*** RECORDS SUPPLIED ***
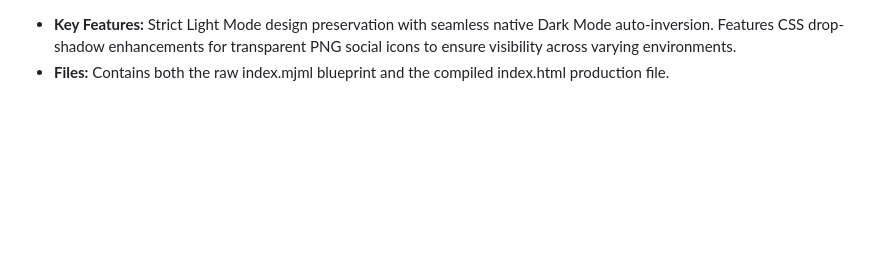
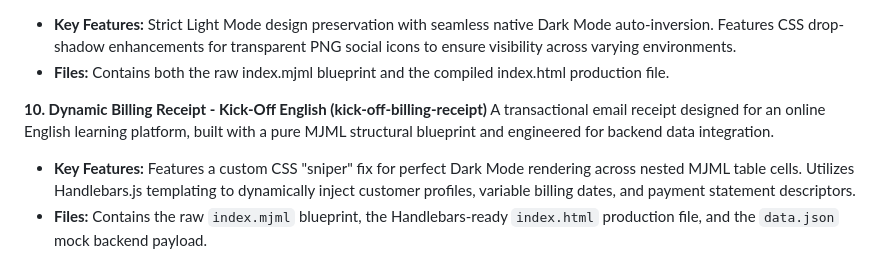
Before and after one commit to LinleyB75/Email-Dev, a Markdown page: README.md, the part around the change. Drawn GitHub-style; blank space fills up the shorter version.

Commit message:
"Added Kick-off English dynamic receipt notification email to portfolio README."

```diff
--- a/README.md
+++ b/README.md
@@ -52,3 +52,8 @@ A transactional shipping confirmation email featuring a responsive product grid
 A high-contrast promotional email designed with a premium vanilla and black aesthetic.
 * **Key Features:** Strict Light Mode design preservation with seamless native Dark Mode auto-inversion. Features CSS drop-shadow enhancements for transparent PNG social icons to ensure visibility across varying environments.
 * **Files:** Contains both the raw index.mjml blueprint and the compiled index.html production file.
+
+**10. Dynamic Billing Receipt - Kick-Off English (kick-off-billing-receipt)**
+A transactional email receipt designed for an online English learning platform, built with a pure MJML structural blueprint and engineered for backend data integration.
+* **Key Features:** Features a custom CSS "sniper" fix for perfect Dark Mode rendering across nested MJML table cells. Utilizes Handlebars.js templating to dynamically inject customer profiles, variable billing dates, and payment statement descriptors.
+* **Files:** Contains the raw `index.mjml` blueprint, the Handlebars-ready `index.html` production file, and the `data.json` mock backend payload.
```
***
### EXERCISE PROMPT
In the reply, each line of the data must appear exactly as written, and no picture may appear.

### SOLUTION TO THIS PROBLEM
Before and after one commit to LinleyB75/Email-Dev, a Markdown page: README.md, the part around the change. Drawn GitHub-style; blank space fills up the shorter version.

Commit message:
"Added Kick-off English dynamic receipt notification email to portfolio README."

```diff
--- a/README.md
+++ b/README.md
@@ -52,3 +52,8 @@ A transactional shipping confirmation email featuring a responsive product grid
 A high-contrast promotional email designed with a premium vanilla and black aesthetic.
 * **Key Features:** Strict Light Mode design preservation with seamless native Dark Mode auto-inversion. Features CSS drop-shadow enhancements for transparent PNG social icons to ensure visibility across varying environments.
 * **Files:** Contains both the raw index.mjml blueprint and the compiled index.html production file.
+
+**10. Dynamic Billing Receipt - Kick-Off English (kick-off-billing-receipt)**
+A transactional email receipt designed for an online English learning platform, built with a pure MJML structural blueprint and engineered for backend data integration.
+* **Key Features:** Features a custom CSS "sniper" fix for perfect Dark Mode rendering across nested MJML table cells. Utilizes Handlebars.js templating to dynamically inject customer profiles, variable billing dates, and payment statement descriptors.
+* **Files:** Contains the raw `index.mjml` blueprint, the Handlebars-ready `index.html` production file, and the `data.json` mock backend payload.
```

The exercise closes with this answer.